Jeremy grew up in West Michigan and spent five years in Washington D.C. working on Capitol Hill after graduating college before moving back to his home- town. While on Capitol Hill, he worked for a United States Senator and later pastored among this community of people. Through the Center for Christian Statesmanship, he led bible studies and mentored congressional staffers in the Way of Jesus, and delivered Bibles to and prayed with Members of Congress. This experience and vantage point, coupled with his Bachelor of Arts degree in Political Science from Cedarville University, gives him a unique perspective on faith, Church, and the American experience that he hopes will help others live in the tension of faith in Jesus Christ and post-Christian America.

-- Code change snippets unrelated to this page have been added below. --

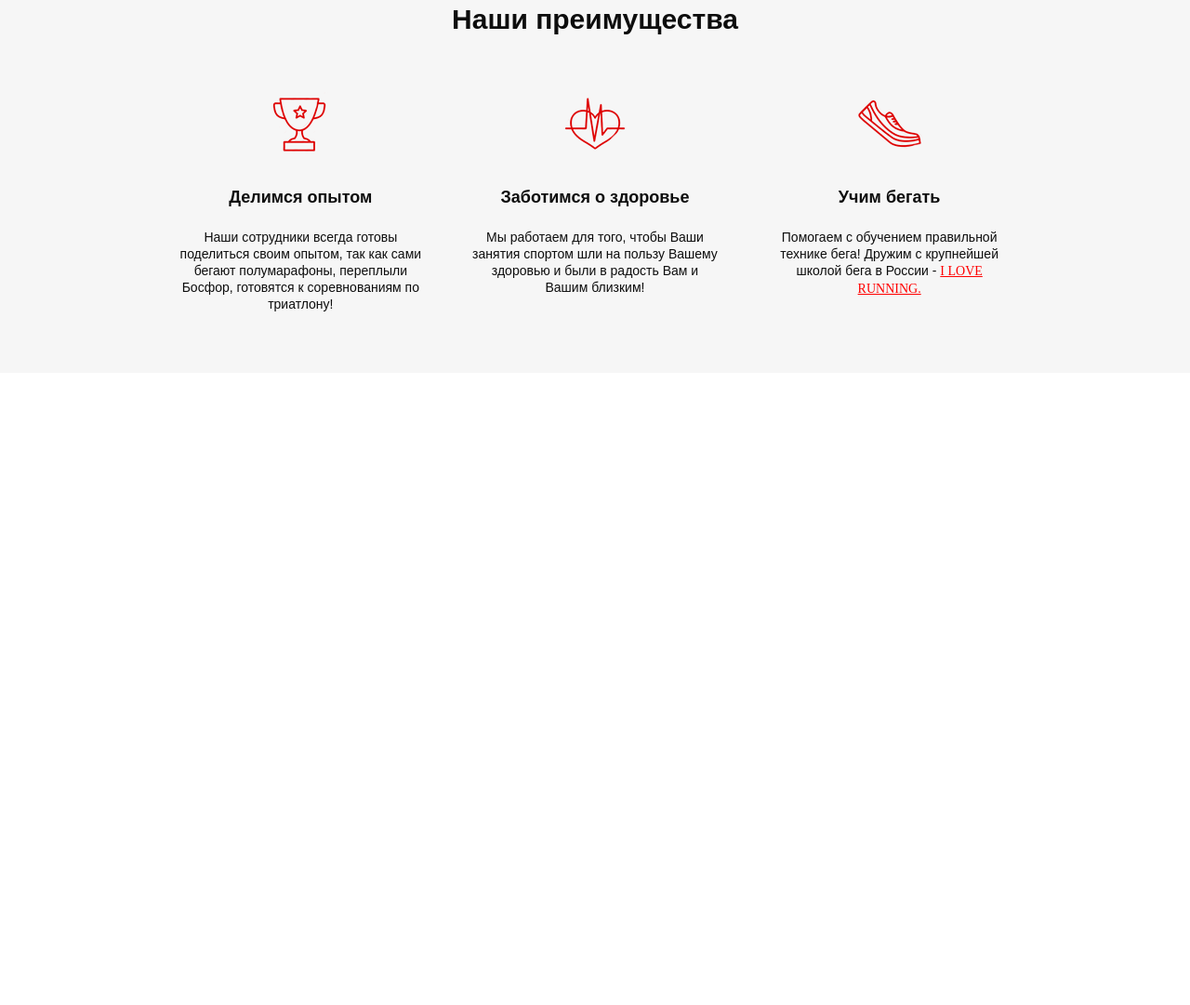
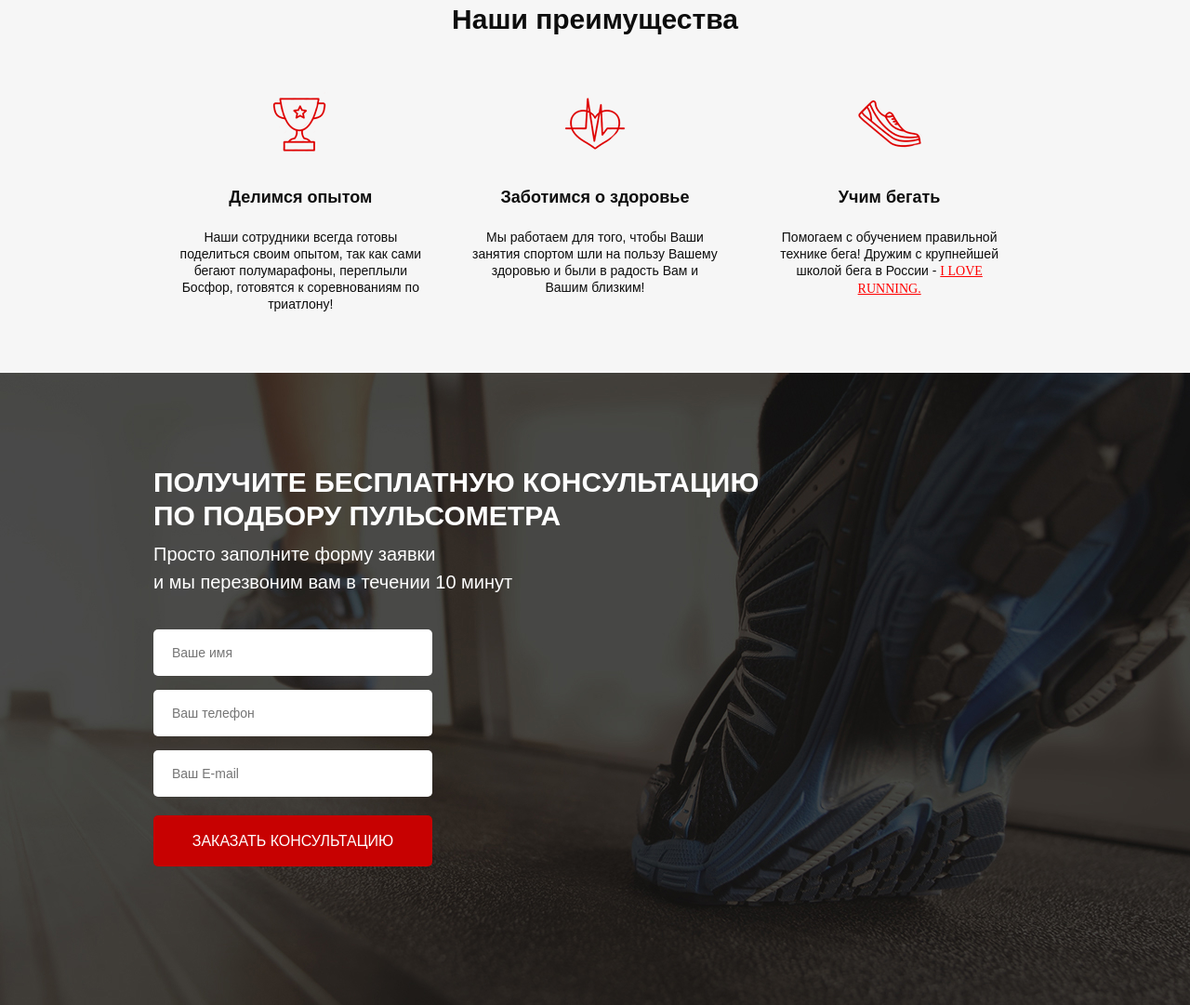
Before and after one commit to Nikitamt/run_smart, a website: page src/index.html in a window 1280 px wide. Shown: the part 770-1851 px from the top of the page at 93% size. Before the commit the page ends 1171 px from the top, so only its background shows below. Drawn offline with Linux system fonts and the light colour scheme.

Commit message:
a "consultation" section was made

```diff
--- a/src/index.html
+++ b/src/index.html
@@ -81,5 +81,26 @@
             </div>
         </div>
     </div>
+
+    <div class="consultation">
+        <div class="container">
+            <h2 class="title title_left">
+                Получите бесплатную консультацию<br>
+                по подбору пульсометра
+            </h2>
+            <div class="consultation__descr">
+                Просто заполните форму заявки<br>
+                и мы перезвоним вам в течении 10 минут
+            </div>
+            <form class="feed-form" action="#">
+                <input name="name" required placeholder="Ваше имя" type="text">
+                <input name="phone" required placeholder="Ваш телефон" type="number">
+                <input name="email" required placeholder="Ваш E-mail" type="email">
+
+                <!-- <input type="submit" value="заказать консультацию"> -->
+                <button class="button button_submit">заказать консультацию</button>
+            </form>
+        </div>
+    </div>
 </body>
 </html>
--- a/src/sass/blocks/_buttons.sass
+++ b/src/sass/blocks/_buttons.sass
@@ -13,3 +13,8 @@
         height: 50px
         font-size: 16px
         margin-top: 67px
+    &_submit
+        width: 100%
+        height: 55px
+        color: #fff
+        font-size: 16px
--- /dev/null
+++ b/src/sass/blocks/_consultation.sass
@@ -0,0 +1,8 @@
+.consultation
+    min-height: 680px
+    padding: 100px 0 92px 0
+    background: url('../../img/second_bg.jpg') center (center/cover) no-repeat
+    &__descr
+        color: #fff
+        font-weight: 500
+        font-size: 20px
--- /dev/null
+++ b/src/sass/blocks/_forms.sass
@@ -0,0 +1,17 @@
+.feed-form
+    margin-top: 36px
+    display: flex
+    flex-direction: column
+    width: 300px
+    input
+        height: 50px
+        border-radius: 5px
+        background-color: #fff
+        border: none
+        margin-bottom: 15px
+        padding: 0 20px
+        font-weight: 300
+        font-size: 14px
+        color: #4B4B4B
+        &:nth-child(3)
+            margin-bottom: 20px
--- /dev/null
+++ b/src/sass/blocks/_titles.sass
@@ -0,0 +1,10 @@
+.title
+    color: #0d0d0d
+    font-size: 30px
+    font-weight: 700
+    text-align: center
+    text-transform: uppercase
+    &_left
+        color: #fff
+        font-seze: 36px
+        text-align: left
--- a/src/sass/style.sass
+++ b/src/sass/style.sass
@@ -15,3 +15,6 @@ a
 @import 'blocks/buttons'
 @import 'blocks/advantages'
 @import 'base/media'
+@import 'blocks/consultation'
+@import 'blocks/titles'
+@import 'blocks/forms'
```
Also changed, not shown: src/css/style.min.css.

Through his experience in DC he had a crisis of faith that stemmed from his experience ministering among postmodern, post-Christian young adults. Of his theology, doctrine, spirituality, ministry and life, he dropped all preconceived notions, deeply held beliefs and practices in an effort to re-understand his faith in Jesus Christ. In so doing, he entered a period of deconstruction and reconstruction the likes of which he had never experienced in his theology and spirituality. Like many other younger evangelicals, the emerging church conversation was helpful in this deconstructive effort. During this time he became involved in the conversation through blogging, became friends with some leaders, and even attended Brian McLaren’s church.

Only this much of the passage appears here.